The Flavor Profile That Sets Meyer Lemons Apart

Meyer lemons are the darling of the citrus world. Lovely to look at and delightful on the palate, they're prized for both their appearance and taste by many in the culinary world. Unlike knobby and oblong versions of yellow lemons, such as the classic Eureka or Lisbon varieties, Meyers are round and smooth with a rind that ranges from deep golden yellow to honeyed orange in color, almost like the hue of an egg yolk. Underneath the very thin white pith lies juicy and just as colorful flesh.

For as pretty as they look, the flavor profile of Meyer lemons is what really sets them apart. They have a complex sweetness and a delectable herbaceous quality. Though they do still have a pleasant level of acidity, Meyer lemons lack the characteristic lip-pickering, sour bite of more traditional citrus. And their aroma adds another dimension to the sensory experience, offering notes that are prominently floral and spicy.

What is a Meyer lemon anyway?

The Meyer lemon is more than likely a natural cross between a standard lemon and a mandarin orange and belongs to the Rutaceae family. Meyer lemons hail from China where they've long been used as an aromatic, ornamental, evergreen plant. They were brought to the United States only in the early 1900s by Frank Meyer, an agricultural explorer for the Department of Agriculture.

Meyer lemons were not widely used until the 1970s, and before that, they were almost completely destroyed because many trees carried the tristeza virus. Though Meyer plants were asymptomatic, other citrus varieties that grew around them were not, and the spread of the tristeza virus early on put the California citrus industry in a deeply precarious situation. In fact, in the '40s, nearly all of the stock of Meyer lemons was preventatively destroyed to contain the spread.

A clone was eventually made from an immune strain, creatively called the "Improved Meyer lemon" or Citrus x meyeri, ensuring the fruit could live on, though the fruit's reputation was understandably affected. Meyer lemons were really only popularized when famed chef Alice Waters started cooking with them. She gathered some from around her California-based restaurant, Chez Panisse, and went on to use them regularly. Martha Stewart is another prominent figure that helped put Meyer lemons back on the map, highlighting them in recipes and even planting some trees in her home garden.

Best ways to use Meyer lemons

You might not be able to find Meyer lemons regularly at your standard supermarket, though they may be available at specialty markets and farmers markets in December through May, when they are in season. Their very thin skin makes them susceptible to damage during transport, so they are not commercially produced. Because of this, you are likely to find Meyer lemons most easily in citrus-growing regions, though you can also buy them online.

Once you get your hands on some Meyer lemons, the possibilities are endless. Not only are the juice and flesh delicious, the whole fruit is actually edible, besides the seeds. But, both the rind and zest are thin enough to eat in their entirety. 
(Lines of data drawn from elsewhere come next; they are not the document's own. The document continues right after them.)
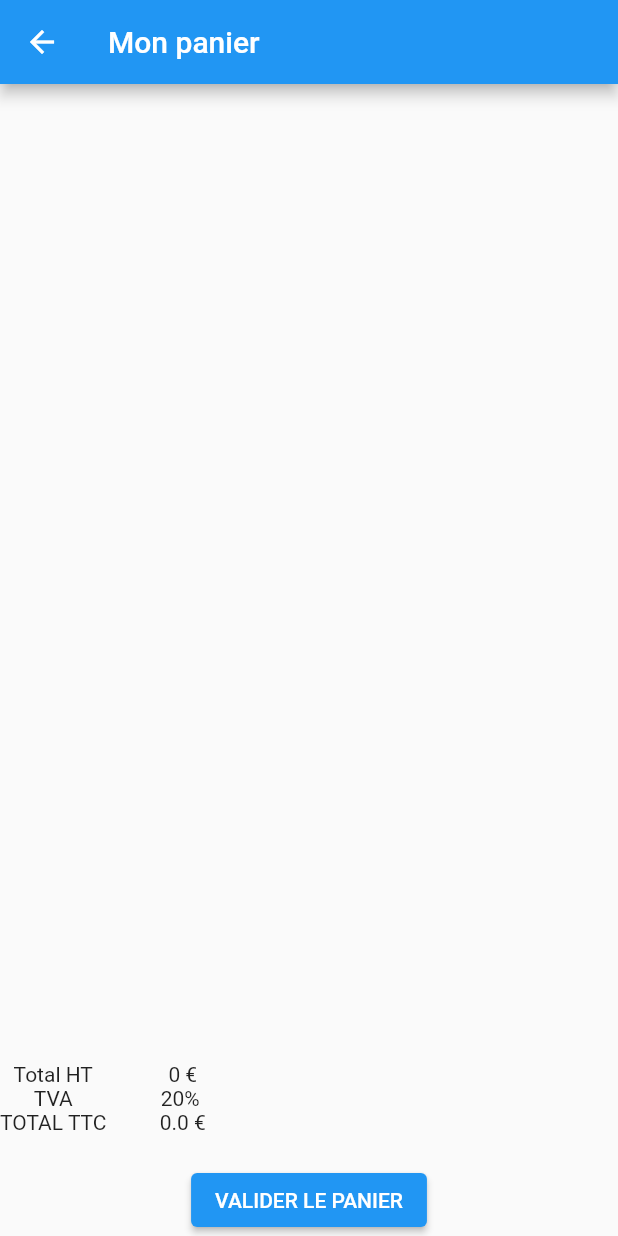
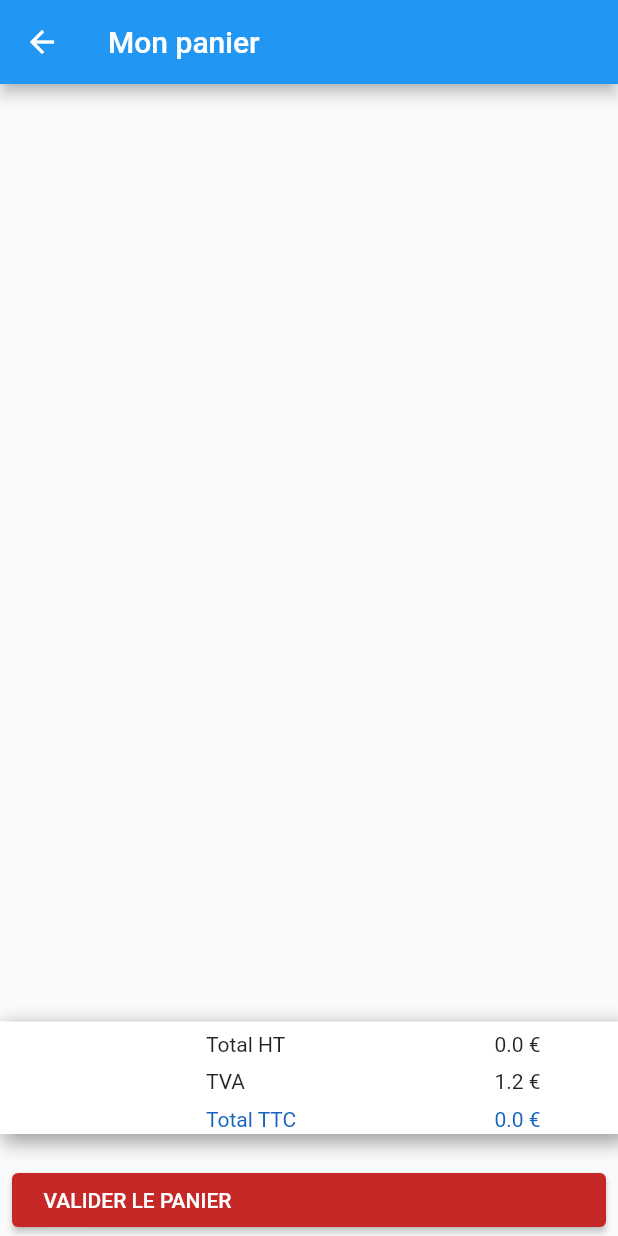
Before and after one commit to Keryanne/pizzeria, a Flutter app: the screen it shows after launch, after a tap on the "shopping cart" icon, on a phone screen of 412 x 824 dp. Run offline on Flutter 3.47's test engine with Material 2 defaults, Android fonts, the phone set to English and light mode, and no system bars.

Commit message:
Fin du panier

```diff
--- a/lib/models/cart.dart
+++ b/lib/models/cart.dart
@@ -18,13 +18,25 @@ class Cart {
 
   double totalPanier() {
     double total = 0;
+
     _items.forEach((item) {
-      total = CartItem.pizza.total * quantity;
+      total += item.pizza.total * item.quantity;
     });
     // foreach sur _items
     // pizza.total * quantity (cartItem)
 
     return total;
+  }
+
+  double totalPanierHT() {
+    double totalHT = 0;
+    double tva = 1.2; // Avec une TVA de 20%
+
+       _items.forEach((item) {
+      totalHT += ((item.pizza.total * item.quantity) / tva).round();
+    });
+
+    return totalHT;
   }
 
   void addProduct(Pizza pizza) {
@@ -43,13 +55,13 @@ class Cart {
   void removeProduct(Pizza pizza) {
     // Recherche du produit
     int index = findCartItemIndex(pizza.id);
-    if (index == -1) {
+    if (index != 0) {
       // Supression
-
       CartItem item = _items[index];
       item.quantity--;
     } else {
       _items.removeAt(index);
+
     }
   }
 
--- a/lib/ui/panier.dart
+++ b/lib/ui/panier.dart
@@ -28,43 +28,104 @@ class _PanierState extends State<Panier> {
                 itemBuilder: (context, index) => _buildItem(widget._cart.getCartItem(index))
              ),
            ),
-          Row(
+            Container(
+              decoration: BoxDecoration(
+                 color: Colors.white,
+                 boxShadow: [
+                  BoxShadow(
+                    color: Colors.grey,
+                    spreadRadius: 2.0,
+                    blurRadius: 10,
+                    offset: Offset(4.0, 4.0)
+                  )
+               ]),
+              child: Table(
+                children: [
+                  TableRow(children: [
+                    Column(children: [Text('', style: TextStyle(height: 1.0))]),
+                    Column(crossAxisAlignment: CrossAxisAlignment.start, children: [Text('Total HT', style: TextStyle(height: 1.8))]),
+                    Column(children: [Text(' ${widget._cart.totalPanierHT()} €', style: TextStyle(height: 1.8))])
+                    ]),
+                    TableRow(children: [
+                    Column(children: [Text('', style: TextStyle(height: 1.0))]),
+                    Column(crossAxisAlignment: CrossAxisAlignment.start, children: [Text('TVA', style: TextStyle(height: 1.8))]),
+                    Column(children: [Text(' 1.2 €', style: TextStyle(height: 1.8))])
+                    ]),
+                    TableRow(children: [
+                    Column(children: [Text('', style: TextStyle(height: 1.0))]),
+                    Column(crossAxisAlignment: CrossAxisAlignment.start, children: [Text('Total TTC', style: TextStyle(height: 1.8, color: Colors.blue.shade800,))]),
+                    Column(children: [Text(' ${widget._cart.totalPanier()} €', style: TextStyle(height: 1.8, color: Colors.blue.shade800,))])
+                    ]),
+                ],
+              ),
+            ),
+          /* Padding(
+             padding: const EdgeInsets.all(8.0),
+             child: Container(
+               decoration: BoxDecoration(
+                 color: Colors.white,
+                 boxShadow: [
+                  BoxShadow(
+                    color: Colors.grey,
+                    spreadRadius: 2.0,
+                    blurRadius: 10,
+                    offset: Offset(4.0, 4.0)
+                  )
+               ]),
+               child:  Padding(
+                 padding: const EdgeInsets.all(3.0),
+                 child: Row(
+                   mainAxisAlignment: MainAxisAlignment.end,
                    children: [
                      Column(
+                       crossAxisAlignment: CrossAxisAlignment.start,
                        children: [
-                  Text('Total HT'),
-                  Text('TVA'),
-                  Text('TOTAL TTC'),
+                         Text('Total HT', style: TextStyle(height: 1.8),),
+                         Text('TVA', style: TextStyle(height: 1.8),),
+                         Text('TOTAL TTC', style: TextStyle(color: Colors.blue.shade800, height: 1.8),),
                         ],
                       ),
-              Padding(padding: EdgeInsets.all(16.0),),
+                      Padding(padding: EdgeInsets.all(30.0),),
+
                      Column(
+                       crossAxisAlignment: CrossAxisAlignment.end,
                        children: [
-                  Text(' ${widget._cart.totalItems()} €'),
-                  Text('20%'),
-                  Text(' ${widget._cart.totalPanier()} €'),
+                        Text(' ${widget._cart.totalPanierHT()} €', style: TextStyle(height: 1.8),),
+                         Text('1.20 €', style: TextStyle(height: 1.8),),
+                         Text(' ${widget._cart.totalPanier()} €', style: TextStyle(color: Colors.blue.shade800, height: 1.8),),
                         ],
-              )
+                      ),
+                      Padding(padding: EdgeInsets.only(right: 20.0),),
                     ]
                   ),
+               ), */
+          //    ),
+          //  ),
+         Padding(padding: EdgeInsets.only(top: 8.0, bottom: 12.0),),
+
           Padding(
-            padding: EdgeInsets.only(top: 8.0, bottom: 12.0),
+            padding: const EdgeInsets.only(right: 8.0, left: 8.0),
+            child: Container(
+              child: ElevatedButton(
+                style: ButtonStyle(
+                backgroundColor:
+                MaterialStateProperty.all<Color>(Colors.red.shade800)),
+                child: Row(
+                  children: [
+                    SizedBox(width: 5),
+                    Text('VALIDER LE PANIER'),
+                  ],
                 ),
-          Container(
-            child: ElevatedButton(
-              child: Text('VALIDER LE PANIER'),
                 onPressed: () {
                   MaterialPageRoute(builder: (context) => Panier(widget._cart));
                   print('Valider');
                 },
               )),
+          ),
         ],
       ),
     );
   }
-
-//double _quantity = 1;
-
 
   Widget _buildItem(CartItem cartItem) { //case avec les données des pizzas
 
@@ -74,16 +135,19 @@ class _PanierState extends State<Panier> {
       children: [
         Image.asset(
           'assets/images/pizza/${cartItem.pizza.image}',
-          height: 180,
+          height: 132,
           ),
-          Padding(padding: EdgeInsets.all(10.0),),
+          Padding(padding: EdgeInsets.all(3.0),),
         Column(
+          crossAxisAlignment: CrossAxisAlignment.start,
           children: [
-            Text(cartItem.pizza.title),
+            Text(cartItem.pizza.title, style: TextStyle(fontWeight: FontWeight.bold, height: 1.8),),
+            Text('${cartItem.pizza.total} €', style: TextStyle(color: Colors.grey.shade700,height: 1.8),),
+            Text('Sous total : ${_subtotal} €', style: TextStyle(color: Colors.blue.shade800, height: 1.8), ),
+          ],
+        ),
         Row(
           children: <Widget>[
-                 Text('${cartItem.pizza.total} €'),
-                  Padding(padding: EdgeInsets.all(16.0),),
             IconButton(
               icon: const Icon(Icons.remove),
               onPressed: () {
@@ -92,26 +156,26 @@ class _PanierState extends State<Panier> {
                 });
               },
             ),
-
-                Text(' ${cartItem.quantity}'),
-
+            Container(
+              decoration: BoxDecoration(
+                border: Border.all(width: 0.8, color: Colors.grey,),
+              ),
+              child: Padding(
+                padding: const EdgeInsets.all(8.0),
+                child: Text(' ${cartItem.quantity}'),
+              )
+              ),
             IconButton(
               icon: const Icon(Icons.add),
               onPressed: () {
                   setState(() {
                     widget._cart.addProduct(cartItem.pizza);
                   });
-
                 },
               ),
             ],
           ),
-            Text('Sous total : ${_subtotal} €'), //sous total prix de le pizza * nb de l'input
-          ],
-        )
-
       ],
     );
   }
-
 }
```
Also changed, not shown: pubspec.lock. Lines whose indentation alone changed are shown as unchanged.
You can thinly slice fresh Meyer lemons, rind and all, and toss with arugula, goat cheese, and toasted pistachios, and dress with some lemon juice and white balsamic vinegar for a fresh salad. Or, wrap salmon, fresh fennel, and Meyer lemon slices in parchment paper, or en papillote, and bake for a delicate main dish. And, don't forget dessert! Let this sweet, tart fruit really shine in a lemon tart or in a classic lemon curd. Really, you can use Meyer lemons in any sweet or savory preparation where you would use a regular lemon for a sweeter, less acidic twist.